### TASK REQUIREMENTS:
Indicate how many lines in the listing below contain the word "NVML". No other output is permitted.

[THE RECORDS Boundary: Start]

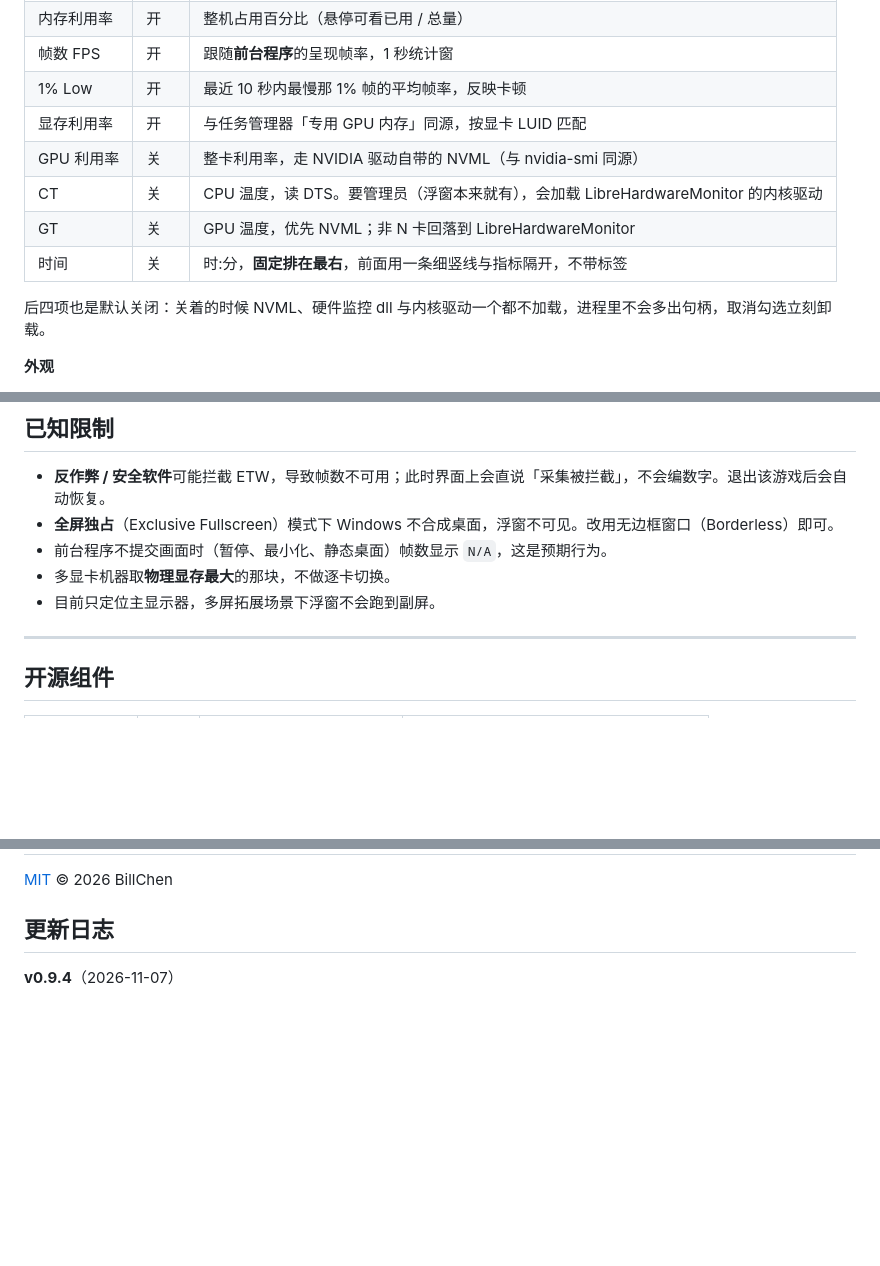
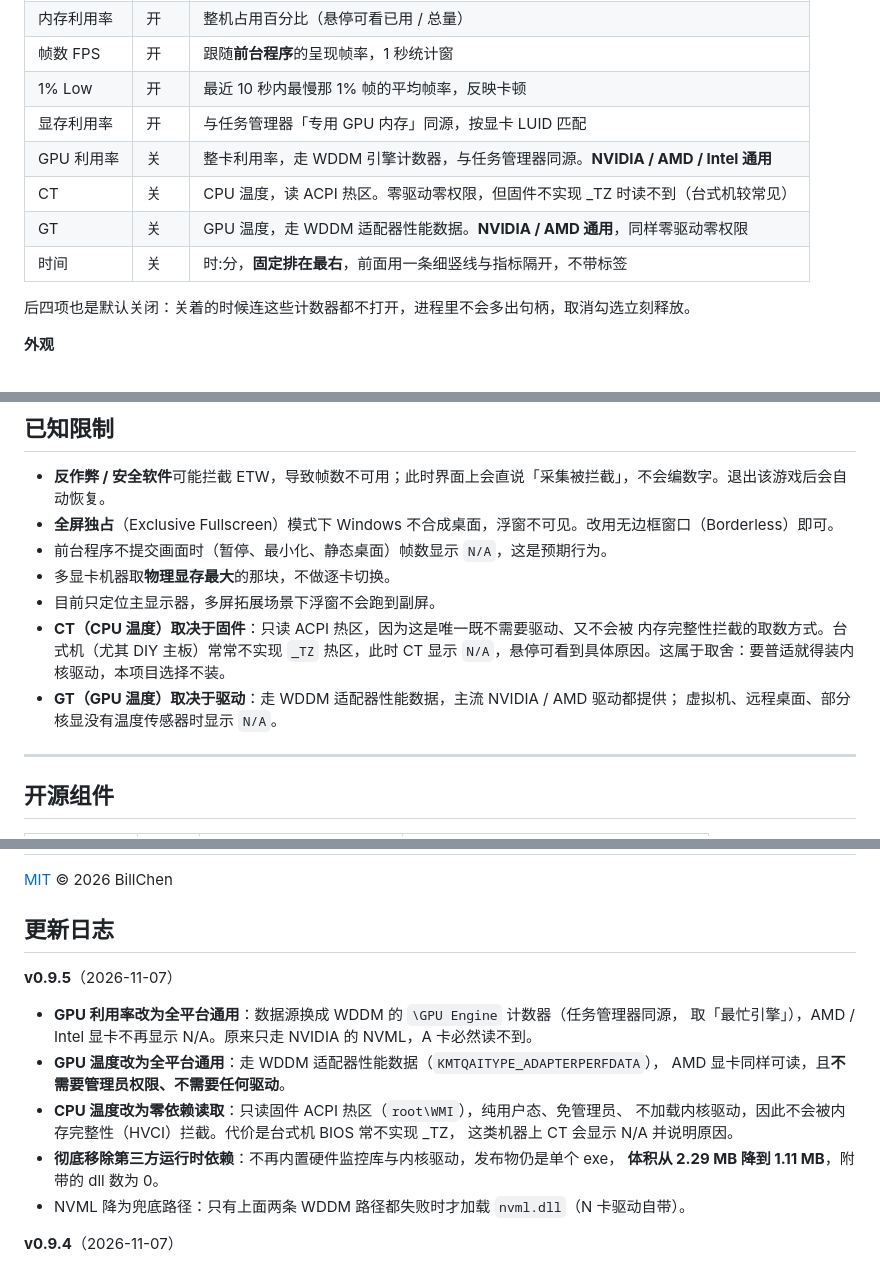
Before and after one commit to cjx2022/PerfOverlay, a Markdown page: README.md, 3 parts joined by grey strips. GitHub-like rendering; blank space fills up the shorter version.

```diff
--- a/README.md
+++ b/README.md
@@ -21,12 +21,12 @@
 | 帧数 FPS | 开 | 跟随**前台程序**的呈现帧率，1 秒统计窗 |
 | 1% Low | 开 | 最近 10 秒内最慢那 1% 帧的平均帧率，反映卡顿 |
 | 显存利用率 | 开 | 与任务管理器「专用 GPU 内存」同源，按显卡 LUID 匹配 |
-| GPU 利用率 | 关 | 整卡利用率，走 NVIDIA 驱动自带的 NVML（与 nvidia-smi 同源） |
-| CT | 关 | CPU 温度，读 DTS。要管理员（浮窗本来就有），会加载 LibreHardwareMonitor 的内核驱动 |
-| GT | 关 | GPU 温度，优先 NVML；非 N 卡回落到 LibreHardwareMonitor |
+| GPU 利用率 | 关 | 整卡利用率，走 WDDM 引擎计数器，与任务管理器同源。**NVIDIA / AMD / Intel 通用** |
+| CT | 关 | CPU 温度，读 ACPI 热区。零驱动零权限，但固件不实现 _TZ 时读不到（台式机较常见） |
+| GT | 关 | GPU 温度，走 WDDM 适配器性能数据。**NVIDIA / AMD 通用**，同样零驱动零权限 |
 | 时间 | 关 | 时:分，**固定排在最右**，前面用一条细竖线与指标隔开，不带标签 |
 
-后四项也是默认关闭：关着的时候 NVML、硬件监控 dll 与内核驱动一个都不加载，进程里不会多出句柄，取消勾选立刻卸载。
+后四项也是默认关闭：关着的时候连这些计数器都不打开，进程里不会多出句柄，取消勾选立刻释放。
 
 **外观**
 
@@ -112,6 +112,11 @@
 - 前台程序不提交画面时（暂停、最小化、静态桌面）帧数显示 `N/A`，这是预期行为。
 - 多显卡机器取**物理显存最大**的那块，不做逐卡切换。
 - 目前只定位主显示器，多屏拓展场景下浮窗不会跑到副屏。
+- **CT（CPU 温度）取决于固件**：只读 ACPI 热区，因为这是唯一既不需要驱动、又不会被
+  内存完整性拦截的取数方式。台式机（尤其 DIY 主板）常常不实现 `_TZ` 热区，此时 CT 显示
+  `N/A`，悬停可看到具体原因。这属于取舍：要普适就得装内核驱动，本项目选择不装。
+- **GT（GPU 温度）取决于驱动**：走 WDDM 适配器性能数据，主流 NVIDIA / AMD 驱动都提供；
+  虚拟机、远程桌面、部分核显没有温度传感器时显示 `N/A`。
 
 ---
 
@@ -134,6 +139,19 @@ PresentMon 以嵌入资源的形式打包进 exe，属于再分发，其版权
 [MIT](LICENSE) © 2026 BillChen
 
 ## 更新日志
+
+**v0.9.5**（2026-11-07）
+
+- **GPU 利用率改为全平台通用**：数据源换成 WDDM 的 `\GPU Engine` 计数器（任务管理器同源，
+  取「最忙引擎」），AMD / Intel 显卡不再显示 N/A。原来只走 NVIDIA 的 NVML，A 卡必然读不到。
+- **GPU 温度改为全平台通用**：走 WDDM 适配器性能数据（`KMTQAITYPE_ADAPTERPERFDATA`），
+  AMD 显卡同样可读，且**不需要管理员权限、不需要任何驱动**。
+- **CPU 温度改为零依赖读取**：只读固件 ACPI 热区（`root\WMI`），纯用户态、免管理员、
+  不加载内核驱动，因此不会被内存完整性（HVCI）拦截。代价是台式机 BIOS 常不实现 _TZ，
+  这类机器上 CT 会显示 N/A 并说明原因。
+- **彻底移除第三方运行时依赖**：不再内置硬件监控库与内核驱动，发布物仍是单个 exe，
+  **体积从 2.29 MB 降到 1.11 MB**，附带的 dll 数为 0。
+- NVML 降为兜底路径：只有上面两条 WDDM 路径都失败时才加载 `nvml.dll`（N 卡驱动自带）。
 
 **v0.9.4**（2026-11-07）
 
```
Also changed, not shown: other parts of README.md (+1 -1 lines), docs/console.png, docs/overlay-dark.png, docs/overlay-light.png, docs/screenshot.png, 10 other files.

[THE RECORDS Boundary: End]

### RESPONSE TO THE TASK:
5